--- Material supplied Enclosed Below ---

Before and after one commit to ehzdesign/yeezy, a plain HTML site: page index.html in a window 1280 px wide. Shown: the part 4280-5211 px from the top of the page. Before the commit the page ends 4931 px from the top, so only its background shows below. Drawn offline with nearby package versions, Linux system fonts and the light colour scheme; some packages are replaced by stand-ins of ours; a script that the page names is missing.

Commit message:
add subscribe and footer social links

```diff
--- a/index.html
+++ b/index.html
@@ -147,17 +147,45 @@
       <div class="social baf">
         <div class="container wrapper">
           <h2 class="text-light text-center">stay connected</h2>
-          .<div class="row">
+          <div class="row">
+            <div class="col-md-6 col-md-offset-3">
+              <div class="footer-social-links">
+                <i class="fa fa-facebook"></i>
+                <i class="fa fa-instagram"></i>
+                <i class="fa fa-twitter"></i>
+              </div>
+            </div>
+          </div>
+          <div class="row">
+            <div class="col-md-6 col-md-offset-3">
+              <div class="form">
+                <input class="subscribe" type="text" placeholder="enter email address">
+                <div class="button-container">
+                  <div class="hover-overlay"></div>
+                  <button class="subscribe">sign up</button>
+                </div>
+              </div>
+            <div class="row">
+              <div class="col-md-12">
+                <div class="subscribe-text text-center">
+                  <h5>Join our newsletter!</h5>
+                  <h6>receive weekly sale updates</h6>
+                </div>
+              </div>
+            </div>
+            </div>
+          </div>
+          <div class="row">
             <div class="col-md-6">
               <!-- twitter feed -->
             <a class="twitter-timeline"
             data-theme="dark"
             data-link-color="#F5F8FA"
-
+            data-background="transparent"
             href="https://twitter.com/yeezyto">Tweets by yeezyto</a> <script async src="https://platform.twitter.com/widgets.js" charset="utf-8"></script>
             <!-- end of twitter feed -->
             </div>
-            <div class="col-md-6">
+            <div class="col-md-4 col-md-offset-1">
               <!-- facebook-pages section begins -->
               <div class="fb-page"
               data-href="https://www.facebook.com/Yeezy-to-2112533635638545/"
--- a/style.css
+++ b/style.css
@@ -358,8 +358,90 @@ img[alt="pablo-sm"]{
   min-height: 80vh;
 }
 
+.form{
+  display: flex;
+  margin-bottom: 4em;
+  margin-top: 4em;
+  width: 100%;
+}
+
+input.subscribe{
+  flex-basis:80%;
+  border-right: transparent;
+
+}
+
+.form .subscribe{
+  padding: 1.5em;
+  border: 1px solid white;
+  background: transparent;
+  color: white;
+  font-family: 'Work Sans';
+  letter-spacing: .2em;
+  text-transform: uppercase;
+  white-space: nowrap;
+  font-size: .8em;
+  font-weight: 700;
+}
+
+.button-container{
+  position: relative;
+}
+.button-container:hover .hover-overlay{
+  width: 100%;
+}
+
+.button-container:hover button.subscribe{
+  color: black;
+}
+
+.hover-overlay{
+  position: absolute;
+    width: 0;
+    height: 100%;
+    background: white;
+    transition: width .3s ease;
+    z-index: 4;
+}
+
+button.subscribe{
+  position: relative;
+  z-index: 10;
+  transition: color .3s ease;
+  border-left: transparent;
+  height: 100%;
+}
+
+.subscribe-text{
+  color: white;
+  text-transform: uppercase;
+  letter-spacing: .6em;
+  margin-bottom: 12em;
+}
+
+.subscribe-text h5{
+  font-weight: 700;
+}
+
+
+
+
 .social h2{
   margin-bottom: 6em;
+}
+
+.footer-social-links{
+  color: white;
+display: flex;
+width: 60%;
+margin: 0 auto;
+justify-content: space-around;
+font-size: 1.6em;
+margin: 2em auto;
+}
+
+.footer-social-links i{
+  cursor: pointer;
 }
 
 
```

--- End of Enclosed Material supplied ---

**Problem description:** Please copy the data in full, character for character.

**Response to the task:**
Before and after one commit to ehzdesign/yeezy, a plain HTML site: page index.html in a window 1280 px wide. Shown: the part 4280-5211 px from the top of the page. Before the commit the page ends 4931 px from the top, so only its background shows below. Drawn offline with nearby package versions, Linux system fonts and the light colour scheme; some packages are replaced by stand-ins of ours; a script that the page names is missing.

Commit message:
add subscribe and footer social links

```diff
--- a/index.html
+++ b/index.html
@@ -147,17 +147,45 @@
       <div class="social baf">
         <div class="container wrapper">
           <h2 class="text-light text-center">stay connected</h2>
-          .<div class="row">
+          <div class="row">
+            <div class="col-md-6 col-md-offset-3">
+              <div class="footer-social-links">
+                <i class="fa fa-facebook"></i>
+                <i class="fa fa-instagram"></i>
+                <i class="fa fa-twitter"></i>
+              </div>
+            </div>
+          </div>
+          <div class="row">
+            <div class="col-md-6 col-md-offset-3">
+              <div class="form">
+                <input class="subscribe" type="text" placeholder="enter email address">
+                <div class="button-container">
+                  <div class="hover-overlay"></div>
+                  <button class="subscribe">sign up</button>
+                </div>
+              </div>
+            <div class="row">
+              <div class="col-md-12">
+                <div class="subscribe-text text-center">
+                  <h5>Join our newsletter!</h5>
+                  <h6>receive weekly sale updates</h6>
+                </div>
+              </div>
+            </div>
+            </div>
+          </div>
+          <div class="row">
             <div class="col-md-6">
               <!-- twitter feed -->
             <a class="twitter-timeline"
             data-theme="dark"
             data-link-color="#F5F8FA"
-
+            data-background="transparent"
             href="https://twitter.com/yeezyto">Tweets by yeezyto</a> <script async src="https://platform.twitter.com/widgets.js" charset="utf-8"></script>
             <!-- end of twitter feed -->
             </div>
-            <div class="col-md-6">
+            <div class="col-md-4 col-md-offset-1">
               <!-- facebook-pages section begins -->
               <div class="fb-page"
               data-href="https://www.facebook.com/Yeezy-to-2112533635638545/"
--- a/style.css
+++ b/style.css
@@ -358,8 +358,90 @@ img[alt="pablo-sm"]{
   min-height: 80vh;
 }
 
+.form{
+  display: flex;
+  margin-bottom: 4em;
+  margin-top: 4em;
+  width: 100%;
+}
+
+input.subscribe{
+  flex-basis:80%;
+  border-right: transparent;
+
+}
+
+.form .subscribe{
+  padding: 1.5em;
+  border: 1px solid white;
+  background: transparent;
+  color: white;
+  font-family: 'Work Sans';
+  letter-spacing: .2em;
+  text-transform: uppercase;
+  white-space: nowrap;
+  font-size: .8em;
+  font-weight: 700;
+}
+
+.button-container{
+  position: relative;
+}
+.button-container:hover .hover-overlay{
+  width: 100%;
+}
+
+.button-container:hover button.subscribe{
+  color: black;
+}
+
+.hover-overlay{
+  position: absolute;
+    width: 0;
+    height: 100%;
+    background: white;
+    transition: width .3s ease;
+    z-index: 4;
+}
+
+button.subscribe{
+  position: relative;
+  z-index: 10;
+  transition: color .3s ease;
+  border-left: transparent;
+  height: 100%;
+}
+
+.subscribe-text{
+  color: white;
+  text-transform: uppercase;
+  letter-spacing: .6em;
+  margin-bottom: 12em;
+}
+
+.subscribe-text h5{
+  font-weight: 700;
+}
+
+
+
+
 .social h2{
   margin-bottom: 6em;
+}
+
+.footer-social-links{
+  color: white;
+display: flex;
+width: 60%;
+margin: 0 auto;
+justify-content: space-around;
+font-size: 1.6em;
+margin: 2em auto;
+}
+
+.footer-social-links i{
+  cursor: pointer;
 }
 
 
```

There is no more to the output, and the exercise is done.